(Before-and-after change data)
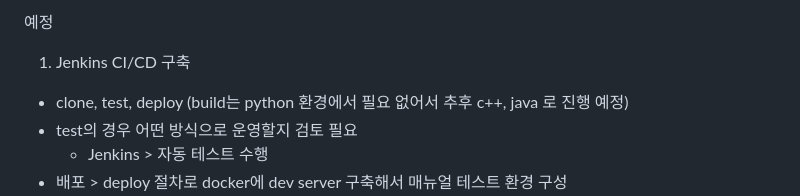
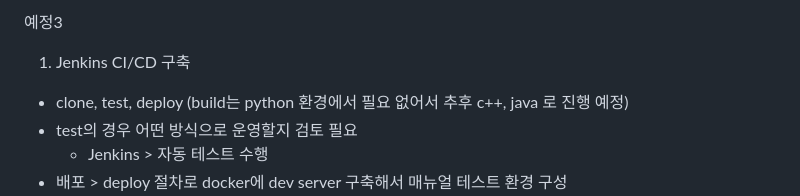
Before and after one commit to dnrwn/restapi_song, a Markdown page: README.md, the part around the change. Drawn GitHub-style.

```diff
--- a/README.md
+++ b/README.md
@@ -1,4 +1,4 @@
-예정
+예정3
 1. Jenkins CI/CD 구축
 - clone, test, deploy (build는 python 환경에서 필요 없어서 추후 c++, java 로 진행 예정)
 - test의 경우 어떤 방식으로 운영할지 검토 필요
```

...

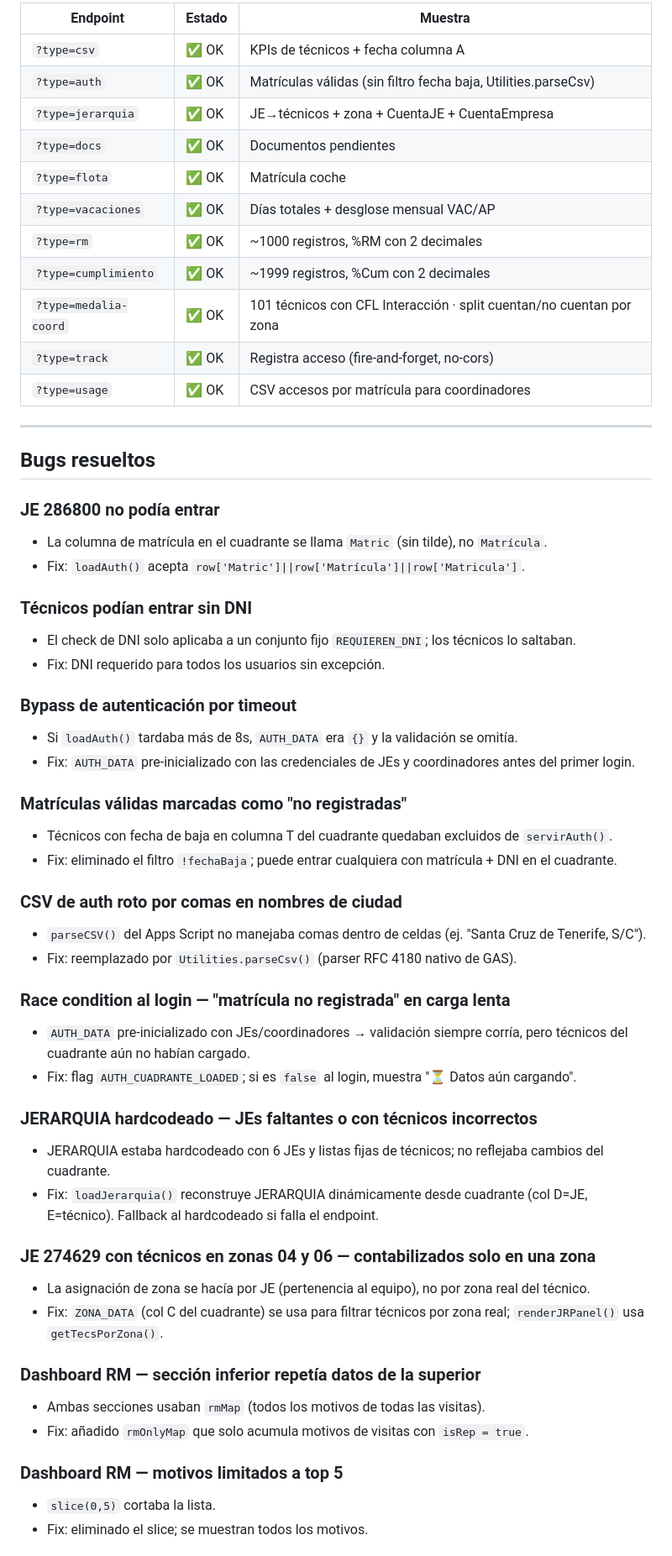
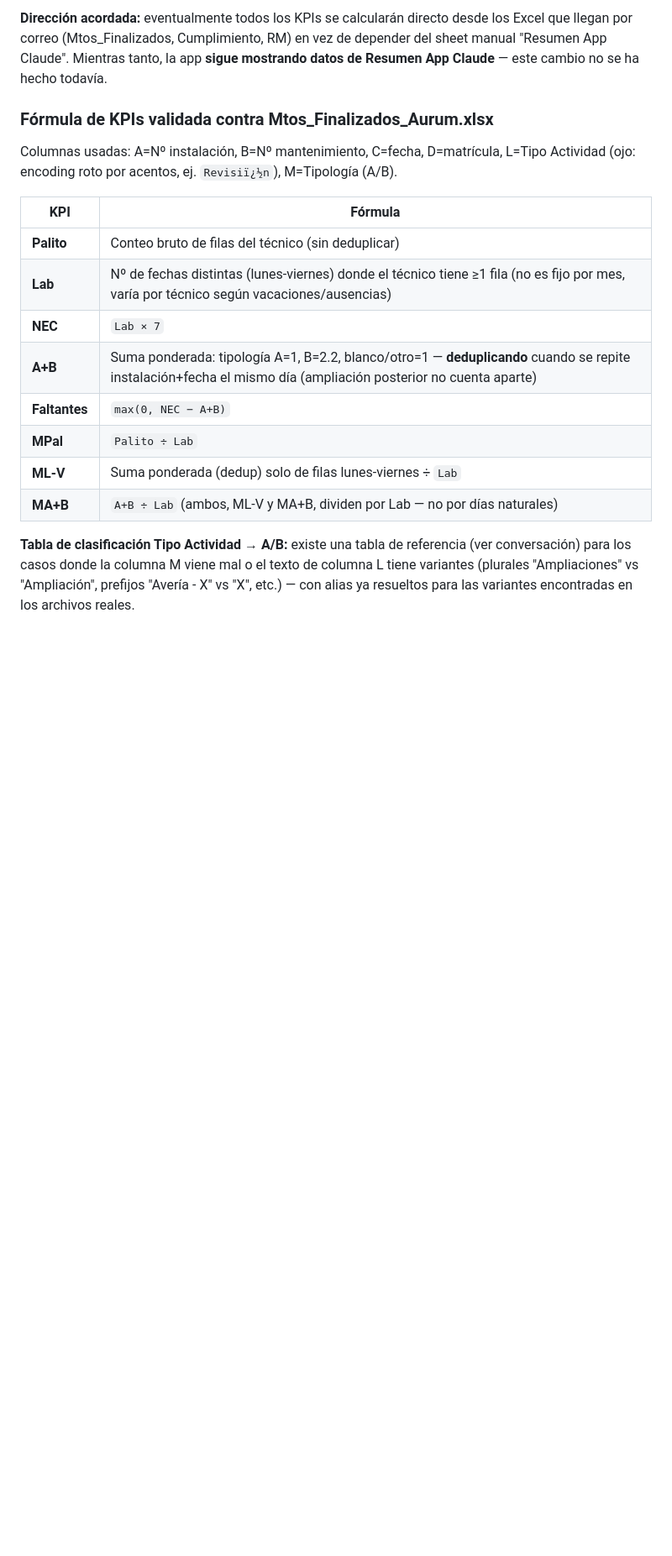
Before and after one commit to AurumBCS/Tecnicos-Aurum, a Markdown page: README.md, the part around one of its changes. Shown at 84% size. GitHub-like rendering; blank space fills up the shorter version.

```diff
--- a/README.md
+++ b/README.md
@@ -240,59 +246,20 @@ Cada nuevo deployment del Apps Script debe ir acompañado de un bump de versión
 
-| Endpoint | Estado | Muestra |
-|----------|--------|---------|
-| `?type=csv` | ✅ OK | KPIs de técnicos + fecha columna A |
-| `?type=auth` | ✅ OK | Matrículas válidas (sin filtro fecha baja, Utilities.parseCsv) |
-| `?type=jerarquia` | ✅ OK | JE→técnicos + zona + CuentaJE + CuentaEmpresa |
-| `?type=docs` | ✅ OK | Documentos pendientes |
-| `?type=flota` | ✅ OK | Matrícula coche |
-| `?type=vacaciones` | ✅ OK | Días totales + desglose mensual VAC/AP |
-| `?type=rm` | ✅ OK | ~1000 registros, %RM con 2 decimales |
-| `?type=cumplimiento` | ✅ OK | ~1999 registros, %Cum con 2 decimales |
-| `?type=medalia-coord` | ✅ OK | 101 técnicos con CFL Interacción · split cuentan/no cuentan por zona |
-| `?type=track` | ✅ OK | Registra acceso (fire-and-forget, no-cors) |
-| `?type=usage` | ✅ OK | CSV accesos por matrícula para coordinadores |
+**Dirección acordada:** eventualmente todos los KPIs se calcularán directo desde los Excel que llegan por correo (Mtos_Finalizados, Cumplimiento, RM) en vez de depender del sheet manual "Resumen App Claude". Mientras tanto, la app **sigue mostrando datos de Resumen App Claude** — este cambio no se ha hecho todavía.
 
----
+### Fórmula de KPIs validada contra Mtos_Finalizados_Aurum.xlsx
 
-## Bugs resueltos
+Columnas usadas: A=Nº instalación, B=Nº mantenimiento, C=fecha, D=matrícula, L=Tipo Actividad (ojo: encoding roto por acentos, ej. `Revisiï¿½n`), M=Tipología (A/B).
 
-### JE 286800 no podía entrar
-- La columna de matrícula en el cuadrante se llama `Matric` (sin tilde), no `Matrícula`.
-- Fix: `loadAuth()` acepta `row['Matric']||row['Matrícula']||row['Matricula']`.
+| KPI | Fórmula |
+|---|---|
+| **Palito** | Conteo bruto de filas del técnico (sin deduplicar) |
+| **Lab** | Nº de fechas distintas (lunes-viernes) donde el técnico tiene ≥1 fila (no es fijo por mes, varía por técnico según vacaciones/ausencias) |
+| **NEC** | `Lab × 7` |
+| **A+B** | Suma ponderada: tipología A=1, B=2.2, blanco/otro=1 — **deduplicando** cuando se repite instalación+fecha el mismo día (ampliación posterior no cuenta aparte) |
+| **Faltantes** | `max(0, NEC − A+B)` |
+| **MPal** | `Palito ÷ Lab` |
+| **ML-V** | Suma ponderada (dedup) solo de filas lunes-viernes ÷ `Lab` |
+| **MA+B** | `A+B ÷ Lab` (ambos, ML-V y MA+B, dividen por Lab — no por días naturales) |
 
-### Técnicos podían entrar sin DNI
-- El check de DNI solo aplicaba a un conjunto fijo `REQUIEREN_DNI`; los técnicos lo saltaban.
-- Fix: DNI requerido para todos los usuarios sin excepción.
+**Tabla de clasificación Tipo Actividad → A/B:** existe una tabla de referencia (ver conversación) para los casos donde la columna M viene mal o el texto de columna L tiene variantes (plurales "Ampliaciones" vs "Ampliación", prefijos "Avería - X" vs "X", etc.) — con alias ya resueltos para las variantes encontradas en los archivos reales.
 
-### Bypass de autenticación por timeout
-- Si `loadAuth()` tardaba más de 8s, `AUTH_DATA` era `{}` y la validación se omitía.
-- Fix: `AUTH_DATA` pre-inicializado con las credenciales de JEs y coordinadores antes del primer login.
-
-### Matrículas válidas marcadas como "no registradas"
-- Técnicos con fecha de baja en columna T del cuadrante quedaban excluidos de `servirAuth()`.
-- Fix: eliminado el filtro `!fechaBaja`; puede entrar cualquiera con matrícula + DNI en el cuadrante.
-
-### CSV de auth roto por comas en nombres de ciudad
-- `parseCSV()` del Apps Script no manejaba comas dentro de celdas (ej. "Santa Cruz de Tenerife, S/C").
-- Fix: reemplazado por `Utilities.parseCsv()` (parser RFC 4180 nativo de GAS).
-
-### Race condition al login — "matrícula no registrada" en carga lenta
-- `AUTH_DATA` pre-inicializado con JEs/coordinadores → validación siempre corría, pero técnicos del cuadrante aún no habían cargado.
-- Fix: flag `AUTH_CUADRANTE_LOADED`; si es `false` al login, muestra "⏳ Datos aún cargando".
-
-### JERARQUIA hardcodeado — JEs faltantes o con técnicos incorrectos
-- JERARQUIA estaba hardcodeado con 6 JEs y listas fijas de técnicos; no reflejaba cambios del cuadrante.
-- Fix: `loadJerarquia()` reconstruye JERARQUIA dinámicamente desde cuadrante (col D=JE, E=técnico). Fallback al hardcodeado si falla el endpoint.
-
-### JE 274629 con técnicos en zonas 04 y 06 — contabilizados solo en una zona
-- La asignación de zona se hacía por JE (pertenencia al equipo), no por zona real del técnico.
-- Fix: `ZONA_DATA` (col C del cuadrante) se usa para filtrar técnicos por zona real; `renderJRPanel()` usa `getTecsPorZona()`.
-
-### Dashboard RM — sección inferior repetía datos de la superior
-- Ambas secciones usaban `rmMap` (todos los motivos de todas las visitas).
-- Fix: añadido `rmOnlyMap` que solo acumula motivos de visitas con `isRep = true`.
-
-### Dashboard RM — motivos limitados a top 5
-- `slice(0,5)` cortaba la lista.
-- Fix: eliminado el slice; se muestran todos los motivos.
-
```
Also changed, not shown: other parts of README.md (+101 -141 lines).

Work to complete: Search the entries for the word "zona", then list each line that holds it.

Exercise solution:
-| `?type=jerarquia` | ✅ OK | JE→técnicos + zona + CuentaJE + CuentaEmpresa |
-| `?type=medalia-coord` | ✅ OK | 101 técnicos con CFL Interacción · split cuentan/no cuentan por zona |
-### JE 274629 con técnicos en zonas 04 y 06 — contabilizados solo en una zona
-- La asignación de zona se hacía por JE (pertenencia al equipo), no por zona real del técnico.
-- Fix: `ZONA_DATA` (col C del cuadrante) se usa para filtrar técnicos por zona real; `renderJRPanel()` usa `getTecsPorZona()`.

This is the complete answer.